It would be nice if all employers gave each employee a sense of purpose and clear criteria against which to evaluate their own performance. Since that seems unlikely, the next best thing is to own your own work. "I was tasked with finding X" is not a compelling reason to do anything. Find a reason that makes senses to you, a reason that will move you toward your own bigger picture goals or that will satisfy your own values.

This isn't just a matter of 'feeling better' when you have a reason for the work you do (although there's evidence that is important). When you are clear about what you want to change in the world as a result of your work, your whole mind becomes involved in making that happen. You're not just motivated to work harder: you're motivated to work smarter. You make connections and innovations because your brain is all fired up.

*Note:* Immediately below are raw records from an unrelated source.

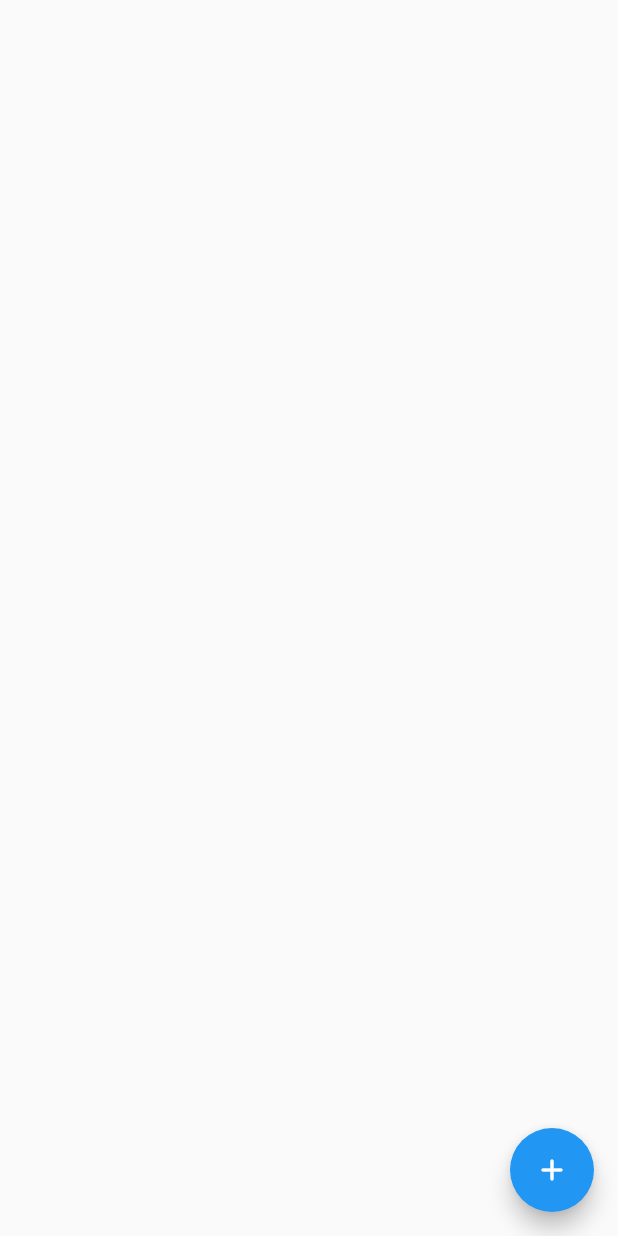
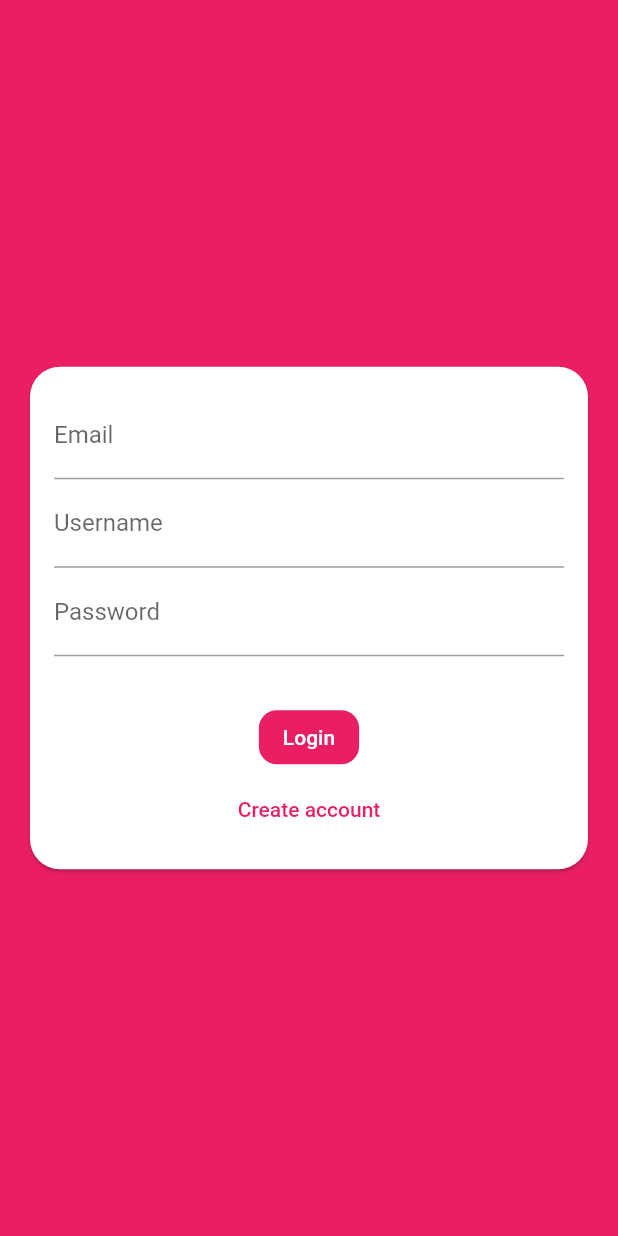
Before and after one commit to Basith-P/max-chat, a Flutter app: the screen it shows after launch, on a phone screen of 412 x 824 dp. Run offline on Flutter 3.47's test engine with Material 2 defaults, Android fonts, the phone set to English and light mode, and no system bars; our stand-ins replace cloud_firestore, firebase_core; accounts and stored records are empty.

Commit message:
Add form | Add theming | Add validation

```diff
--- /dev/null
+++ b/lib/auth/auth_page.dart
@@ -0,0 +1,20 @@
+import 'package:flutter/material.dart';
+
+import 'auth_widgets/auth_form.dart';
+
+class AuthPage extends StatefulWidget {
+  const AuthPage({Key? key}) : super(key: key);
+
+  @override
+  _AuthPageState createState() => _AuthPageState();
+}
+
+class _AuthPageState extends State<AuthPage> {
+  @override
+  Widget build(BuildContext context) {
+    return Scaffold(
+      backgroundColor: Theme.of(context).primaryColor,
+      body: const AuthForm(),
+    );
+  }
+}
--- /dev/null
+++ b/lib/auth/auth_widgets/auth_form.dart
@@ -0,0 +1,89 @@
+import 'package:flutter/material.dart';
+
+class AuthForm extends StatefulWidget {
+  const AuthForm({Key? key}) : super(key: key);
+
+  @override
+  _AuthFormState createState() => _AuthFormState();
+}
+
+class _AuthFormState extends State<AuthForm> {
+  final _formKey = GlobalKey<FormState>();
+
+  String _email = '';
+  String _username = '';
+  String _passwd = '';
+
+  void _submitForm() {
+    _formKey.currentState!.validate();
+  }
+
+  @override
+  Widget build(BuildContext context) {
+    return Center(
+      child: Card(
+        margin: const EdgeInsets.all(20),
+        child: Padding(
+          padding: const EdgeInsets.all(16),
+          child: Form(
+            key: _formKey,
+            child: Column(
+              mainAxisSize: MainAxisSize.min,
+              children: [
+                TextFormField(
+                  decoration: const InputDecoration(labelText: 'Email'),
+                  keyboardType: TextInputType.emailAddress,
+                  validator: (value) {
+                    if (!RegExp("^[a-zA-Z0-9+_.-]+@[a-zA-Z0-9.-]+.[a-z]").hasMatch(value!)) {
+                      return "Please Enter a valid email";
+                    }
+                  },
+                  onSaved: (value) => _email = value!,
+                ),
+                TextFormField(
+                    decoration: const InputDecoration(labelText: 'Username'),
+                    validator: (value) {
+                      if (value!.isEmpty) {
+                        return "Please provide a username";
+                      }
+                      if (value.length < 3) {
+                        return "username should be at least 3 Characters long";
+                      }
+                    },
+                    onSaved: (value) => _username = value!),
+                TextFormField(
+                    decoration: const InputDecoration(labelText: 'Password'),
+                    obscureText: true,
+                    validator: (value) {
+                      if (value!.isEmpty) {
+                        return "Please provide a password";
+                      }
+                      if (value.length < 6) {
+                        return "Password should be at least 6 Characters long";
+                      }
+                    },
+                    onSaved: (value) => _passwd = value!),
+                const SizedBox(height: 30),
+                ElevatedButton(
+                  onPressed: () {
+                    _submitForm();
+                  },
+                  child: Text('Login'),
+                ),
+                TextButton(
+                  onPressed: () {},
+                  child: Text(
+                    'Create account',
+                    style: TextStyle(
+                      color: Theme.of(context).primaryColor,
+                    ),
+                  ),
+                ),
+              ],
+            ),
+          ),
+        ),
+      ),
+    );
+  }
+}
--- a/lib/config/routes.dart
+++ b/lib/config/routes.dart
@@ -1,12 +1,16 @@
 import 'package:flutter/material.dart';
 
 import '../views/chat_page.dart';
+import '../auth/auth_page.dart';
 
 const String chatPage = 'chat';
+const String authPage = 'auth';
 
 Route<dynamic> controller(RouteSettings settings) {
   // final args = settings.arguments;
   switch (settings.name) {
+    case authPage:
+      return MaterialPageRoute(builder: (context) => const AuthPage());
     case chatPage:
       return MaterialPageRoute(builder: (context) => ChatPage());
     default:
--- /dev/null
+++ b/lib/config/theme/custom_theme.dart
@@ -0,0 +1,20 @@
+import 'package:flutter/material.dart';
+
+class CustomTheme {
+  static ThemeData get lightTheme => ThemeData(
+        primaryColor: Colors.pink,
+        backgroundColor: Colors.pink,
+        elevatedButtonTheme: ElevatedButtonThemeData(
+          style: ButtonStyle().copyWith(
+            backgroundColor: MaterialStateProperty.all<Color>(Colors.pink),
+            elevation: MaterialStateProperty.all(0),
+            shape: MaterialStateProperty.all<OutlinedBorder>(
+              RoundedRectangleBorder(borderRadius: BorderRadius.circular(12)),
+            ),
+          ),
+        ),
+        cardTheme: CardTheme(
+          shape: RoundedRectangleBorder(borderRadius: BorderRadius.circular(20)),
+        ),
+      );
+}
--- a/lib/main.dart
+++ b/lib/main.dart
@@ -1,6 +1,7 @@
 import 'package:flutter/material.dart';
 import 'package:firebase_core/firebase_core.dart';
 
+import 'config/theme/custom_theme.dart';
 import 'config/routes.dart' as route;
 
 void main() async {
@@ -16,11 +17,10 @@ class MaxChat extends StatelessWidget {
   Widget build(BuildContext context) {
     return MaterialApp(
       title: 'Max Chat',
-      theme: ThemeData(
-        primarySwatch: Colors.blue,
-      ),
+      theme: CustomTheme.lightTheme,
+      debugShowCheckedModeBanner: false,
       onGenerateRoute: route.controller,
-      initialRoute: route.chatPage,
+      initialRoute: route.authPage,
     );
   }
 }
```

Get yours fired up. Find a reason for your work and make it vivid and compelling and tangible.

Thursday, September 10, 2015

What do you want more of in your life?


When you ask yourself: "What do I want more of?" the first answer that comes to mind is often something like "vacations!" It's easy to want more time away, more adventures to beautiful places, more freedom.

Yes. All good. And yet, how does that change what you are doing in the next hour?  When you think "What do I want more of in this day?" the answers change. For me, the answers are:

  • more wonderfully engaging connections and conversations
  • more control over my state and my choices
  • more focus and more energy so that I can accomplish more
And all of these are achievable. I have the knowledge and the resources to seek out better connections, to choose better experiences for myself, to take care of mind and body so that I have the energy I need to do what I want to do. Every step is a simple step, and still it is hard. Still the road has curves and bumps that make it easy to say "I can't. I won't. It's not my fault."

Choice is not an event. It's a practice. Like meditation or going to the gym, it's easier some days than others. Like meditation or going to the gym, it's helped by a good guide and good friends. We all want more choice - it's the common denominator of all wants.

Achieving choice is not luck and it is not talent and it is not connections. It's facing the fact, moment by moment, that you already have choices. Making them on purpose is the stuff that makes lives worth living.